Comprehensive: No single focus, no lavish public improvements, no name-brand business recruitment, or endless promotional events can revitalize Main Street. For successful, sustainable, long-term revitalization, a comprehensive approach, including activity in each of Main Street's Four Points, is essential.
Incremental: Baby steps come before walking. Successful revitalization programs begin with basic, simple activities that demonstrate that "new things are happening " in the commercial district. As public confidence in the Main Street district grows and participants' understanding of the revitalization process becomes more sophisticated, Main Street is able to tackle increasingly complex problems and more ambitious projects. This incremental change leads to much longer-lasting and dramatic positive change in the Main Street area.
Self-help: No one else will save your Main Street. Local leaders must have the will and desire to mobilize local resources and talent. That means convincing residents and business owners of the rewards they'll reap by investing time and money in Main Street; the heart of their community.
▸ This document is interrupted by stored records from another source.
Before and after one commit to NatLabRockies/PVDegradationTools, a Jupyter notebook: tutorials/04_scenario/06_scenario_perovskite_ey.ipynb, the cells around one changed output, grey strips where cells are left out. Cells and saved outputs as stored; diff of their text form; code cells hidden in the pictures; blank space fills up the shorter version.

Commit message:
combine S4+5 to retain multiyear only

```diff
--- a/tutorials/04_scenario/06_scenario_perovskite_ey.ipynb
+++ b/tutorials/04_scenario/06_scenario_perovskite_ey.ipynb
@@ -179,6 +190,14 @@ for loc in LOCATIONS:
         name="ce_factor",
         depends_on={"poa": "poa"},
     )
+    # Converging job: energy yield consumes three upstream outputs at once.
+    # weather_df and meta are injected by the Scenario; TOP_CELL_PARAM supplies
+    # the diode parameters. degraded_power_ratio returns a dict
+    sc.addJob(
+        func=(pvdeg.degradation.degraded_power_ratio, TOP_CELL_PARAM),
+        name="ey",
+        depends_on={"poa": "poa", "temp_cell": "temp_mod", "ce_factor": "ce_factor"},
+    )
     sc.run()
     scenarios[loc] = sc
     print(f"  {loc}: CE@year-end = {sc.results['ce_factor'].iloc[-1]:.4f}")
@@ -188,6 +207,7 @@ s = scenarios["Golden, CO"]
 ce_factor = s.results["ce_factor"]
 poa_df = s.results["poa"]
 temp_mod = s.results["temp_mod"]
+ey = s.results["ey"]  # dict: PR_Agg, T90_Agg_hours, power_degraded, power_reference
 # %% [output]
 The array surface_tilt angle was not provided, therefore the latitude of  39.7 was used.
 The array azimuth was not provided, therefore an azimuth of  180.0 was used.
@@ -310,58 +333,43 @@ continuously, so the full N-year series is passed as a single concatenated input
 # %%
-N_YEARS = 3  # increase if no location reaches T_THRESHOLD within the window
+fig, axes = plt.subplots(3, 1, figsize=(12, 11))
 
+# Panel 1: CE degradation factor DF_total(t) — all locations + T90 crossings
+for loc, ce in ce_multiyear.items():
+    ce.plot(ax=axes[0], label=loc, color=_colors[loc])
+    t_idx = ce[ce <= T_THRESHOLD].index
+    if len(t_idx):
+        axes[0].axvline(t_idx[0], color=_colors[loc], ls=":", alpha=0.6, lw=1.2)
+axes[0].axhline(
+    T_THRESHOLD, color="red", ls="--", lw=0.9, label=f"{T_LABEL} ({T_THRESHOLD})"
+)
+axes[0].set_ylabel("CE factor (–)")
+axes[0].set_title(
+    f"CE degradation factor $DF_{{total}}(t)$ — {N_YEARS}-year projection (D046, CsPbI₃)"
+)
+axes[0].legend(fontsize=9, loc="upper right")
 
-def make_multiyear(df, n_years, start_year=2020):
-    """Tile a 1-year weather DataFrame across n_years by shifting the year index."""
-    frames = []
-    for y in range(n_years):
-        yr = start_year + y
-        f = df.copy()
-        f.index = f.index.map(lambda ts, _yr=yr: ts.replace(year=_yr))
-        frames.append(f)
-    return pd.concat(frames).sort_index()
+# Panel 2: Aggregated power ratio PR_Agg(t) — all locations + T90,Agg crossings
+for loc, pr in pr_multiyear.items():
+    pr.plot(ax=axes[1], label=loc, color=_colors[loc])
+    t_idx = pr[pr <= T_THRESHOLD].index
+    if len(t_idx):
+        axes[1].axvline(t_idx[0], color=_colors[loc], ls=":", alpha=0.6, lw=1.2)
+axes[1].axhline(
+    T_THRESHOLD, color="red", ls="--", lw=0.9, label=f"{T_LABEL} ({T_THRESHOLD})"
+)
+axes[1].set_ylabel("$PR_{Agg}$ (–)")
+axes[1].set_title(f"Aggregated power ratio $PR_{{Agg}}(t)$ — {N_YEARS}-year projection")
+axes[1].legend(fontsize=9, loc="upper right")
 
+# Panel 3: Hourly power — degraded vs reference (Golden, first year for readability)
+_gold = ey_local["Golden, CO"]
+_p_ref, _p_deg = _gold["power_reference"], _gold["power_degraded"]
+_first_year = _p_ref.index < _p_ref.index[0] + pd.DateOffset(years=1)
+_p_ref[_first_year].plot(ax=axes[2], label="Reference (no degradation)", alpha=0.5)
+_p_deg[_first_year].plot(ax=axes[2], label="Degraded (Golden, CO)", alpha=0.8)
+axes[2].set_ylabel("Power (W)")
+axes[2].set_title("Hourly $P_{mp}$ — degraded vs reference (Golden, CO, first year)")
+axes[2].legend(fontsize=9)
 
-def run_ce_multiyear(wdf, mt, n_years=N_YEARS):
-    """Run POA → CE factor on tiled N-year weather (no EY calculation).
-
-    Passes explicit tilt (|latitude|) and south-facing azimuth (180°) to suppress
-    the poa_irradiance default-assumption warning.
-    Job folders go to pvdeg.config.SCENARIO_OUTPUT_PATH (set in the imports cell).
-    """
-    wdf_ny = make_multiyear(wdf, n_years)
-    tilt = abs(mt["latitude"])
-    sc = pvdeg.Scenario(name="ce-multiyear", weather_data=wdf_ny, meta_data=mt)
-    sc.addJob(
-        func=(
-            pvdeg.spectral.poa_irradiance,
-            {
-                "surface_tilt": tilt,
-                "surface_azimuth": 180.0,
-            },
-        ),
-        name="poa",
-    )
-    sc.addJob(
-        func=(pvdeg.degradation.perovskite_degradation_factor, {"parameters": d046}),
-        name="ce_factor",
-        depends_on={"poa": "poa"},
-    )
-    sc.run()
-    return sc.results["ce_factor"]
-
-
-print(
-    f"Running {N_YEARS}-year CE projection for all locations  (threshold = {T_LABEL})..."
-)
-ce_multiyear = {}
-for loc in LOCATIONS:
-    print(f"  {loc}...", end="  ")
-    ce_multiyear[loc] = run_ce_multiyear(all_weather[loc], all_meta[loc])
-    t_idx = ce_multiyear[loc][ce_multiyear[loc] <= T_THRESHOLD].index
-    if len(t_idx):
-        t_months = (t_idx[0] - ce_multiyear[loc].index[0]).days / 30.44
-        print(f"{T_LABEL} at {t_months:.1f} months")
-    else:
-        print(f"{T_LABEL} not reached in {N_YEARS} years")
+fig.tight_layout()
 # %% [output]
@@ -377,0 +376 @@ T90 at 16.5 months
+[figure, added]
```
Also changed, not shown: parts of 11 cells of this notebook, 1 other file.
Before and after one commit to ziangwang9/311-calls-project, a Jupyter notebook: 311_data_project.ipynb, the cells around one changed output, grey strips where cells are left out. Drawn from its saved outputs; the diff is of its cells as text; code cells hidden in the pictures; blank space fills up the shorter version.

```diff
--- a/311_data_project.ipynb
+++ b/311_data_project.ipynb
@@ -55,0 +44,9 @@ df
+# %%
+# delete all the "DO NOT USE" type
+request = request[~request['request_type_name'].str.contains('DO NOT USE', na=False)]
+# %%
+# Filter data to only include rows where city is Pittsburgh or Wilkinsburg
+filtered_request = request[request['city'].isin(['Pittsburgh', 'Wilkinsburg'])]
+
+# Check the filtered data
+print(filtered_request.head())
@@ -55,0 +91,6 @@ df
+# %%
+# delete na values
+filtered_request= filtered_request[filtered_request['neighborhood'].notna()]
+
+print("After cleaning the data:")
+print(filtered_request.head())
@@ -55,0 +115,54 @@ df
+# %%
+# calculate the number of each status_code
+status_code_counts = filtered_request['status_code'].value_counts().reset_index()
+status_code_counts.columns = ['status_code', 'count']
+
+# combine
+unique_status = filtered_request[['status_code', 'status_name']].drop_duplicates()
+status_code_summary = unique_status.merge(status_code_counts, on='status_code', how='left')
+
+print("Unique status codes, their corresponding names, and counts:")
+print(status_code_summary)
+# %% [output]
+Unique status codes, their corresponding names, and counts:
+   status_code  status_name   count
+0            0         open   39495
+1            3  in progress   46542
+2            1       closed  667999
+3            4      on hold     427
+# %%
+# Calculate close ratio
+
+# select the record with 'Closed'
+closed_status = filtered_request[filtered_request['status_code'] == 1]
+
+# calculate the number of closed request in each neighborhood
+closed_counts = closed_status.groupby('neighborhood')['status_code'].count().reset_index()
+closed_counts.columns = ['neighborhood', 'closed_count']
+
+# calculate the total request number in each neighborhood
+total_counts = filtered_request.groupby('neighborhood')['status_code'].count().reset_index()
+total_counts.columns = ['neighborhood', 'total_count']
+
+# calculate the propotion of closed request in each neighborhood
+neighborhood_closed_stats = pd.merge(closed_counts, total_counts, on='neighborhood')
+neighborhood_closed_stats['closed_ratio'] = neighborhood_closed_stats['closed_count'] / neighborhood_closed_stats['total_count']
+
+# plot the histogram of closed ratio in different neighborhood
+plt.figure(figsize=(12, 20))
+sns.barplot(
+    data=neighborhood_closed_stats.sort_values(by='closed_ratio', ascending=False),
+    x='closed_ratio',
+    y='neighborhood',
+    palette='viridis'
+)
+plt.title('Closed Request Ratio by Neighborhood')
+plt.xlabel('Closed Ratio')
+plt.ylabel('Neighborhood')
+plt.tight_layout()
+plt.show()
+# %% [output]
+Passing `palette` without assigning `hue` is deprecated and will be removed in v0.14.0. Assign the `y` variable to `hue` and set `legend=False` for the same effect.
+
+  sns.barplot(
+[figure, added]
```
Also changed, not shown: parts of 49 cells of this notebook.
Only local leadership can produce long-term success by fostering and demonstrating community involvement and commitment to the revitalization effort.
Partnerships: Both the public and private sectors have a vital interest in the district and must work together to achieve common goals of Main Street's revitalization. Each sector has a role to play and each must understand the other's strengths and limitations in order to forge an effective partnership.
Identifying and capitalizing on existing assets: Apalachicola must capitalize on the assets that make it unique. It has unique qualities like distinctive buildings and human scale that give people a sense of belonging. These local assets must serve as the foundation for all aspects of the revitalization program.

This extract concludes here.